Brief — Check every line of the data below for the string "Also", and copy the ones that hold it.

......

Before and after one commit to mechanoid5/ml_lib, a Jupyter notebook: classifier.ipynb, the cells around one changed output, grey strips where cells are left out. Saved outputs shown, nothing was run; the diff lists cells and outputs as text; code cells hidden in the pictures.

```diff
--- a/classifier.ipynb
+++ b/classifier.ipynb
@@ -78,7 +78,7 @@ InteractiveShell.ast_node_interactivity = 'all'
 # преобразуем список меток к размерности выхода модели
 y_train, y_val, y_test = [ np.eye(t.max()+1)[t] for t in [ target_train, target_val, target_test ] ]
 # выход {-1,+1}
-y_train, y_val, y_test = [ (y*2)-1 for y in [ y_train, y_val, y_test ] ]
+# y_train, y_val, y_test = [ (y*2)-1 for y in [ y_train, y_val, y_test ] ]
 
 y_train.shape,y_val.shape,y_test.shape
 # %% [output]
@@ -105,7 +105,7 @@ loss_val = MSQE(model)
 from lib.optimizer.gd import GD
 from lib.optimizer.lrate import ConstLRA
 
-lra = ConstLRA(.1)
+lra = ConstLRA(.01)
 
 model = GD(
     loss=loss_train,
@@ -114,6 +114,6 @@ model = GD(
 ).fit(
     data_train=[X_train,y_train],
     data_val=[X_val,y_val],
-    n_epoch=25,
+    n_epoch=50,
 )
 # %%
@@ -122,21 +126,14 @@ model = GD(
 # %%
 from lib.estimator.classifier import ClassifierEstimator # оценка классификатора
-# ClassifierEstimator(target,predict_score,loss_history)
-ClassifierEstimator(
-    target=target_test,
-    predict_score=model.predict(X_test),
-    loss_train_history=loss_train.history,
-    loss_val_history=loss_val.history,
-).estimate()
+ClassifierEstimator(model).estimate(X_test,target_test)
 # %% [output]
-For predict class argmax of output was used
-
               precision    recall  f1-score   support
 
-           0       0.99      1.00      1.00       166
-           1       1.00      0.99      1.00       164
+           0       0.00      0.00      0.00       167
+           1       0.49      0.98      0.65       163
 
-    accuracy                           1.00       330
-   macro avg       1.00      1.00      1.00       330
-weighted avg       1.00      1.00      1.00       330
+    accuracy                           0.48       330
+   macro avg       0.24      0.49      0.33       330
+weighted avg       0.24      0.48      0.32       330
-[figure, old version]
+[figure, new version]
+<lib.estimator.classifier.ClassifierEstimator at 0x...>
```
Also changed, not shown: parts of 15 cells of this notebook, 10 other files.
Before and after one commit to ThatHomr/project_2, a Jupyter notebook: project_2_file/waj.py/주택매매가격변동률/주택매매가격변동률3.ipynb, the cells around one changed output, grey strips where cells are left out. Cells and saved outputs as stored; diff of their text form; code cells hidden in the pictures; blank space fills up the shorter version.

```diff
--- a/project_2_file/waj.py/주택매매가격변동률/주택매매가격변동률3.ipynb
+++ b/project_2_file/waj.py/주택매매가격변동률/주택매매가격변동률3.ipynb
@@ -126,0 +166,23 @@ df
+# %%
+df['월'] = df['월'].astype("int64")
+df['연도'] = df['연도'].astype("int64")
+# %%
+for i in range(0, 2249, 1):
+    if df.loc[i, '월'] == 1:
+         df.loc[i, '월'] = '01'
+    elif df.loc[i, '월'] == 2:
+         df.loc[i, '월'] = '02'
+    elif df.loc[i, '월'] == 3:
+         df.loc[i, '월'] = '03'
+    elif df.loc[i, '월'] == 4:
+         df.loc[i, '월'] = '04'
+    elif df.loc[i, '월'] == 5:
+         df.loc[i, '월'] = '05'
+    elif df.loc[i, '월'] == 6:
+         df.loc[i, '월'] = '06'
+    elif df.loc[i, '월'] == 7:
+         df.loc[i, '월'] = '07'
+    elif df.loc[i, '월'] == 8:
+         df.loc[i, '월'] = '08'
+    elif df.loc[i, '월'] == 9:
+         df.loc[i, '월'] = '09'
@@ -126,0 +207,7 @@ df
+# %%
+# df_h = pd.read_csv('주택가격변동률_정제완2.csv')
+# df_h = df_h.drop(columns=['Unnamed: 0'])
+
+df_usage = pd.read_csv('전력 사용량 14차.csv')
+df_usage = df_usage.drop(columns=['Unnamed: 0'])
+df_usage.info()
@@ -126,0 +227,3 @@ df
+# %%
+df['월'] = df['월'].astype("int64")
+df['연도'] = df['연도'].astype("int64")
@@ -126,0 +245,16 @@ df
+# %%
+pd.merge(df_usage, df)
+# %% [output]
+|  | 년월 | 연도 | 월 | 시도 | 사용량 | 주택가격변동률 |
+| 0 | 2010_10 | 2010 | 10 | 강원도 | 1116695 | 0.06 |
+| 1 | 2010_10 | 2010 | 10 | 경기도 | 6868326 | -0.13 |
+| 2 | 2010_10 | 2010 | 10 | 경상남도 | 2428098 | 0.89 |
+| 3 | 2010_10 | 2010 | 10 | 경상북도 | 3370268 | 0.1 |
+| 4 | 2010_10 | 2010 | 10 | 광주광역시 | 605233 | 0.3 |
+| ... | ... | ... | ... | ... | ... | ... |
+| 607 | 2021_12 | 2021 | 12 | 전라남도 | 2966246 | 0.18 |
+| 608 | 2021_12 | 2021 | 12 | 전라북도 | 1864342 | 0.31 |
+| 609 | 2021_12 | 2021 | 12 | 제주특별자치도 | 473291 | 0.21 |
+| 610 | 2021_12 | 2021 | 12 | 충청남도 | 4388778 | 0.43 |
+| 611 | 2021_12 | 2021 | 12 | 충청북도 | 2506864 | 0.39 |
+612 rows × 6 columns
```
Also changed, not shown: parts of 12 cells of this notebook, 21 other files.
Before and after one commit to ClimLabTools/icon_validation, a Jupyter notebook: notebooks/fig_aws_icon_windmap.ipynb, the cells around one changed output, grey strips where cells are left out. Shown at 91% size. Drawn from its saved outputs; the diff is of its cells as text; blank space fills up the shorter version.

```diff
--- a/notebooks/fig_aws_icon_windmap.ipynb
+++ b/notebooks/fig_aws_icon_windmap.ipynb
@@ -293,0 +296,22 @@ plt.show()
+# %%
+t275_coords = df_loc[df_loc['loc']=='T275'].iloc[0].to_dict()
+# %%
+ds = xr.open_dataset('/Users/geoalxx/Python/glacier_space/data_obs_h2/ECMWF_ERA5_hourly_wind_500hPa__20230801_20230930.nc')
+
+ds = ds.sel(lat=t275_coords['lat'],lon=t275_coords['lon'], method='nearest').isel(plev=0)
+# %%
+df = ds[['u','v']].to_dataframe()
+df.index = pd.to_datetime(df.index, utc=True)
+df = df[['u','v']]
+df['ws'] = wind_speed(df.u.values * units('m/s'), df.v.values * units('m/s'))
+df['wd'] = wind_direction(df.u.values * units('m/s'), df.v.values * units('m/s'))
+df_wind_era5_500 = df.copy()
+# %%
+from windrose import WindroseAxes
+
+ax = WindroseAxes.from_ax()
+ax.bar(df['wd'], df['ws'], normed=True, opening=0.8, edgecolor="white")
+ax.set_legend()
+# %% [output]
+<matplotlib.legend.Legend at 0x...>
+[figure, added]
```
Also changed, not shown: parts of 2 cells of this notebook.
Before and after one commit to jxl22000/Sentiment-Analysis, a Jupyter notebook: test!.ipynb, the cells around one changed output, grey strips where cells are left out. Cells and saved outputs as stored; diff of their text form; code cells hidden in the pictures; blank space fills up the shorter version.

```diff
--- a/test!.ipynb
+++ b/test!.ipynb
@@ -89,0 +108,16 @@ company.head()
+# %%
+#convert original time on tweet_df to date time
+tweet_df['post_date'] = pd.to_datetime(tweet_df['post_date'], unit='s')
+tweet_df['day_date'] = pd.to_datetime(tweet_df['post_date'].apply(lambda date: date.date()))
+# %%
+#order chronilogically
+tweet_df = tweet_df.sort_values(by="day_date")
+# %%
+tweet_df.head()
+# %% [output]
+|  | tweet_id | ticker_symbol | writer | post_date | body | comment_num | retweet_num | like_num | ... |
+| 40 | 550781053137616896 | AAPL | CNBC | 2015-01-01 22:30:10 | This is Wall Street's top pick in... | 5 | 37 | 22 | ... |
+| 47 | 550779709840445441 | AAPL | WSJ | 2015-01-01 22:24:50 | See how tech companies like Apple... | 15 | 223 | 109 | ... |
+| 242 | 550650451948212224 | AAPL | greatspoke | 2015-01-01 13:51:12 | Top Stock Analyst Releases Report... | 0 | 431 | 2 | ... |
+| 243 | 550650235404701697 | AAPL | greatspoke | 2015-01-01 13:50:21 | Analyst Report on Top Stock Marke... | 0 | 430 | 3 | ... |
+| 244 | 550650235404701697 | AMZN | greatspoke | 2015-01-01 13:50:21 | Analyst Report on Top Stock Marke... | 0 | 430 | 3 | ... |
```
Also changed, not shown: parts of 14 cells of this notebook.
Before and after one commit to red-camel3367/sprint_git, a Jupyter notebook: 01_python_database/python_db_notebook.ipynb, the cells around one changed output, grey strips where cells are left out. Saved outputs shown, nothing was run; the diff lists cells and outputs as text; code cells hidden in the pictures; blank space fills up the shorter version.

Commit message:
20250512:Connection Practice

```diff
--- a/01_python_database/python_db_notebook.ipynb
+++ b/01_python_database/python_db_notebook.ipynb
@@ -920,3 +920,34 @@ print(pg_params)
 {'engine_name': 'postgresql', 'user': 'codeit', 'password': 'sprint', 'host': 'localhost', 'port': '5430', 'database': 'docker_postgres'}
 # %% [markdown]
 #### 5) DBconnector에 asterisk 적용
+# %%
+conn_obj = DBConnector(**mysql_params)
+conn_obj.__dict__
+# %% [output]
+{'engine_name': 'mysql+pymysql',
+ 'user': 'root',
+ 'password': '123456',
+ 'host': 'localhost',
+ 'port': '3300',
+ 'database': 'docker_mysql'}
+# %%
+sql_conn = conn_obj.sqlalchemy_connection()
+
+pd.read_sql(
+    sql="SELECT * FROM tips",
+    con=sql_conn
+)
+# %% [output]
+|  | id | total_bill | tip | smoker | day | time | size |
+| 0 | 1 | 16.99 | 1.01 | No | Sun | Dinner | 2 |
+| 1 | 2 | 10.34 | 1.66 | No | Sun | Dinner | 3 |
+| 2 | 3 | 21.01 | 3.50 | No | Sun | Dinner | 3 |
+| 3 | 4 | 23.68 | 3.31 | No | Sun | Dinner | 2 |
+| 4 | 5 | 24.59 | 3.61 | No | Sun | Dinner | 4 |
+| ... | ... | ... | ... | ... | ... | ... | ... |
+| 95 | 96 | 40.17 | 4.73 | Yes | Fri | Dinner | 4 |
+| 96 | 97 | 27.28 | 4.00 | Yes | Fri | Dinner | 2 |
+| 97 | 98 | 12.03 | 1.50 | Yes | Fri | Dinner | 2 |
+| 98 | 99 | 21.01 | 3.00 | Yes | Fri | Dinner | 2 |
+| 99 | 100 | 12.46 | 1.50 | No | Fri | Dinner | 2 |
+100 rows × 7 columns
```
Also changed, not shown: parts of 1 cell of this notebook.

......

Exercise response —
Also changed, not shown: parts of 15 cells of this notebook, 10 other files.
Also changed, not shown: parts of 12 cells of this notebook, 21 other files.
Also changed, not shown: parts of 2 cells of this notebook.
Also changed, not shown: parts of 14 cells of this notebook.
Also changed, not shown: parts of 1 cell of this notebook.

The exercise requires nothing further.